This behavior is in stark contrast to the same problem for the linear heat equation: with any compactly supported initial data, the solution will become positive everywhere at any positive time. For this reason, it is said that the heat equation exhibits an infinite speed of propagation. From the standpoint of applications it is natural to expect that diffusion propogates in space with finite speed. Hence, nonlinear diffusion equation presents the phenomena which is more accurate reflection of the diffusion process in nature.
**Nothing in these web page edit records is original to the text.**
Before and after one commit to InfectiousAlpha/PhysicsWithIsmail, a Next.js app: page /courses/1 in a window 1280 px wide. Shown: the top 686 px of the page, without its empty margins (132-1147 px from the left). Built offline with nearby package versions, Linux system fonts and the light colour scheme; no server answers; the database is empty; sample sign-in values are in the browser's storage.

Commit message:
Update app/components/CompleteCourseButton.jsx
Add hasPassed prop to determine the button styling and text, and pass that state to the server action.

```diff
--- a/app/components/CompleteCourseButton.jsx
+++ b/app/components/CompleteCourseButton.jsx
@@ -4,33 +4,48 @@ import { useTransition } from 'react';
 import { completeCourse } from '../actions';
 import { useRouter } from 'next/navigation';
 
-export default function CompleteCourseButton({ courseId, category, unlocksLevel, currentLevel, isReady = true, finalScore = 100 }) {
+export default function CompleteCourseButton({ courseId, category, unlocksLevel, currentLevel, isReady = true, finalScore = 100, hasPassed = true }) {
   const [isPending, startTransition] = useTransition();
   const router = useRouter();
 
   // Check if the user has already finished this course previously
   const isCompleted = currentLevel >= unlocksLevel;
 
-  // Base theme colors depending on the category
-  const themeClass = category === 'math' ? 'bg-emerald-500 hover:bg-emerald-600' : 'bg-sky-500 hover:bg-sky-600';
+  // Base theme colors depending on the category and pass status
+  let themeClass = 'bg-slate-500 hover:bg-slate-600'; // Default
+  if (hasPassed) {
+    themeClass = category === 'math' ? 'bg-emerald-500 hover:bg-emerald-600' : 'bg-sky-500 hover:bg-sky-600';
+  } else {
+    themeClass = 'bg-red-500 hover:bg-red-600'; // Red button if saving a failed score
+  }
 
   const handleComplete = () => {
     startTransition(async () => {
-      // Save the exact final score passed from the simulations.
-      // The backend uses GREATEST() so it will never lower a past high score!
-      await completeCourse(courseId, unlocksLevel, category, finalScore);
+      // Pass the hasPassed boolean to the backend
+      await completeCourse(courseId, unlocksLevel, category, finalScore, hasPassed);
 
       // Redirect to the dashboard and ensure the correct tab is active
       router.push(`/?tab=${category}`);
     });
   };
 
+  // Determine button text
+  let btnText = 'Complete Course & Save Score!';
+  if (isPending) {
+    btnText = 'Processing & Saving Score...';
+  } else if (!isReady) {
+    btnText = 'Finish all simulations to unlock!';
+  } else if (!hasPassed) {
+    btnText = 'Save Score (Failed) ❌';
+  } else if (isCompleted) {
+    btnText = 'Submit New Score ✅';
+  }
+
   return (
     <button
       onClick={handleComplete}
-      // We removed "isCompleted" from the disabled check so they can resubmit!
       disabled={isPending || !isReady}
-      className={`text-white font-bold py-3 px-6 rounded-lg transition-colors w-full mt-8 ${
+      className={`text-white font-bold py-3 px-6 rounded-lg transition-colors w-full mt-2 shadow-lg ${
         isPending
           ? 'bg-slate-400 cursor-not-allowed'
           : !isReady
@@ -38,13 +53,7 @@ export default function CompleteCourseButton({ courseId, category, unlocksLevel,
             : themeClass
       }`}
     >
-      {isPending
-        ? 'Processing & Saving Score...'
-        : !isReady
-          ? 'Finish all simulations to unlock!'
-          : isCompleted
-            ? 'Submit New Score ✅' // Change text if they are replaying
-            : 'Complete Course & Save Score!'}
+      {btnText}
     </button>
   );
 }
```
That was a reason why starting from 1960s mathematical theory of nonlinear diffusion type equations became one of the central problems in the theory of nonlinear PDEs.

2. The ZKB solution is not continuously differentiable: on the boundary of the support,
$\bk{|x|=\eta_{0}t^{\frac{1}{N\sigma+2}}}$
the gradient $\nabla u$ is discontinuous. Recall that we define a classical solution to the problem \eqref{eq:inst-pme-1} as having a continuous derivative with respect to time and two continuous space derivatives: the solution we constructed does not have this property, exactly on the surface where the diffusion coefficient degenerates, $\bk{u=0}$.

In what sense, then, is $u_*(x,t)$ a solution to \eqref{eq:inst-pme-1}–\eqref{eq:inst-pme-3}, if at all? Can there be a classical solution to the instantaneous point source problem, which would make ZKB solution some curiosity with no physical relevance? We will see more justification to this solution next time.

Here is my closing remark in favor of ZKB solution. Consider the way in which we define the classical solution: is there any requirement from nature that the gradient of temperature be continuous, as we do in the solution to the PDE? There don’t seem to be any conservation laws which would require this in our context. However, the heat flux should be continuous, according to conservation of energy. The heat flux, the amount of heat flowing through a unit area per unit time, is proportional to
$u^{\sigma}\nabla u$
If you calculate this quantity for the ZKB solution, you will see it is continuous.

[1]
On some unsteady motions of a liquid or gas in a porous medium. Prikl. Mat. Mekh. 16 67–78 (1952)
[2]
Recherches théoriques sur lecoulement des nappes d’eau infiltrés dans le sol et sur le debit de sources. Comptes Rendus Acad. Sci./J. Math. Pures Appl. 10 5–78 (1903/04)
[3]
The Analysis of Linear Partial Differential Operators. I–V (1983)
[4]
Towards a theory of heat condution with thermal conductivity depending on the temperature Izd. Akad. Nauk USSR Collection of Papers Dedicated to 70th Anniversary of A. F. Ioffe 61–72 (1950)

Edit on May 27, 2015, to fix the equation/problem listed under property 1 of the ZKB solution. Thank you to Sunny P for the comment.

## 3 thoughts on “NPDE Lecture 1 Discussion”

1. Sunny P says:

A minor correction: I take that Property 1 should be $u_t=div(u^\sigma*grad(u))] 1. Sunny P says: I meant to say I take that the first equation in the problem mentioned in property 1 should be u_t=div(u^sigma*grad(u)) 2. admin says: Just a note on the comments: as written below, you can use some HTML to format your posts. However, on this blog we can also use some LaTeX commands to typeset mathematics. For an overview of LaTeX mathematics notation, look to one of the following references: 1, 2, and any others you find online. For example,  \[ u_t-(u^m)_{xx} +b u^\beta=0$ 
produces
$u_t-(u^m)_{xx} +b u^\beta=0$